= Beginning of Section =

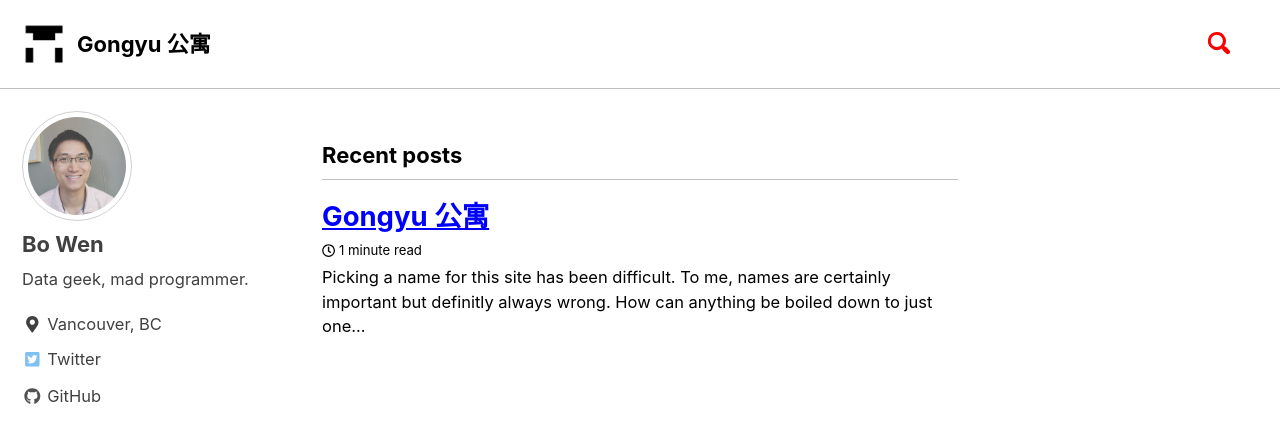
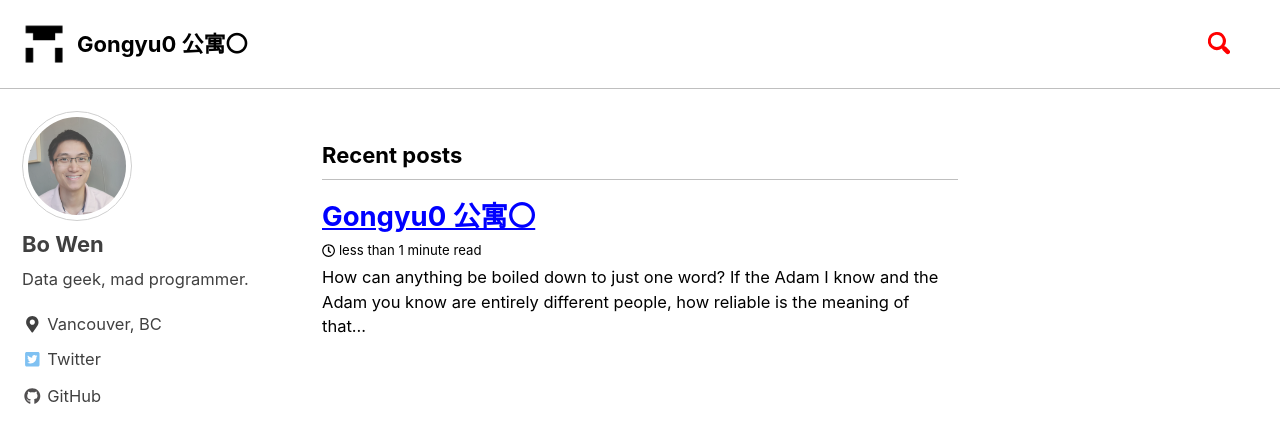
Before and after one commit to bowenwen/bowenwen.github.io_2018, a Jekyll site: the page built from index.html, in a window 1280 px wide and 900 px high. Shown: the top 443 px of the window. Built offline with Jekyll 4.4.1, drawn with Linux system fonts in a browser that asks for light colours; cached includes are drawn as plain includes; nearby versions of some CDN libraries; the list of posts is cut into pages by our own code.

Commit message:
update site name and revise first blog

```diff
--- a/_config.yml
+++ b/_config.yml
@@ -17,14 +17,14 @@ minimal_mistakes_skin    : "contrast"
 
 # Site Settings
 locale                   : "en-US"
-title                    : "Gongyu 公寓"
+title                    : "Gongyu0 公寓〇"
 title_separator          : "-"
 name                     : "Bo Wen"
 description              : "A site about mobility, transportation, data, and AI."
-url                      : https://gongyu.github.io
+url                      : https://gongyu0.github.io
 # the base hostname & protocol for your site e.g. "https://mmistakes.github.io"
 baseurl                  : # the subpath of your site, e.g. "/blog"
-repository               : bowenwen/gongyu.github.io
+repository               : gongyu0/gongyu0.github.io
 # GitHub username/repo-name e.g. "mmistakes/minimal-mistakes"
 teaser                   : # path of fallback teaser image, e.g. "/assets/images/500x300.png"
 logo                     : "/assets/images/logo-blk.png"
--- a/_posts/2019-04-11-gongyu.md
+++ /dev/null
@@ -1,19 +0,0 @@
----
-title: "Gongyu 公寓"
-categories:
-  - Random
-tags:
-  - Random
----
-
-Picking a name for this site has been difficult. To me, names are certainly important but definitly always wrong. How can anything be boiled down to just one word?
-
-If the Adam I know and the Adam you know are entirely different people, how reliable is the meaning of that name? Something as simple as an apple does not even have consistent meanings. If I say Apple, you might think of the fruit, or the tree that bears the fruit, or the Big Apple city, or maybe the company that makes your iPod (just kidding, we are no longer living in the mid-2000s).
-
-Because names are often used interchangably, so much so it may become meaningless, we must not think of a concept just by a label. A name is merely a label for a multi-faceted truth we know and conceptualize. It is probably one of the most useful tool we invented and the foundation of languages. It is for that reason we must remain vigilant of the various misconceptions that might be derived from a name.
-
-What is **Gongyu (公寓)**? It is apartment in Chinese. For me, it is a symbolism for the impermanence of things. It also represents the movement of information. At the same time, it is a statement on the ownership of knowledge.
-
-This is the song that inspired the name of this blog:
-等你下课 (Waiting for you after class) by 周杰伦 (Jay Chou)
-<iframe width="640" height="360" src="https://www.youtube-nocookie.com/embed/kfXdP7nZIiE?controls=0&amp;showinfo=0" frameborder="0" allowfullscreen></iframe>
--- /dev/null
+++ b/_posts/2019-04-11-gongyu0.md
@@ -0,0 +1,15 @@
+---
+title: "Gongyu0 公寓〇"
+categories:
+  - Random
+tags:
+  - Random
+---
+
+How can anything be boiled down to just one word? If the Adam I know and the Adam you know are entirely different people, how reliable is the meaning of that name? Something as simple as an apple does not even have consistent meanings. If I say Apple, you might think of the fruit, or the tree that bears the fruit, or the Big Apple city, or maybe the company that makes your iPod. A name is merely a label for a multi-faceted truth we know and conceptualize. It is probably one of the most useful tool we invented, but at the same time, it can be the origin of many misunderstandings.
+
+What is **Gongyu0 公寓〇**? It is apartment in Chinese. For me, it is a symbol for the impermanence of things. It also represents the movement of information and the absence of ownership. The circle of ensō inspires the freedom of the mind.
+
+This is the song that partly inspired the name of this blog:
+等你下课 (Waiting for you after class) by 周杰伦 (Jay Chou)
+<iframe width="640" height="360" src="https://www.youtube-nocookie.com/embed/kfXdP7nZIiE?controls=0&amp;showinfo=0" frameborder="0" allowfullscreen></iframe>
```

= End of Section =

### Exercise aim
Could you show every line of the material that includes the string "https"?

### Answer space
-url                      : https://gongyu.github.io
+url                      : https://gongyu0.github.io
 # the base hostname & protocol for your site e.g. "https://mmistakes.github.io"
-<iframe width="640" height="360" src="https://www.youtube-nocookie.com/embed/kfXdP7nZIiE?controls=0&amp;showinfo=0" frameborder="0" allowfullscreen></iframe>
+<iframe width="640" height="360" src="https://www.youtube-nocookie.com/embed/kfXdP7nZIiE?controls=0&amp;showinfo=0" frameborder="0" allowfullscreen></iframe>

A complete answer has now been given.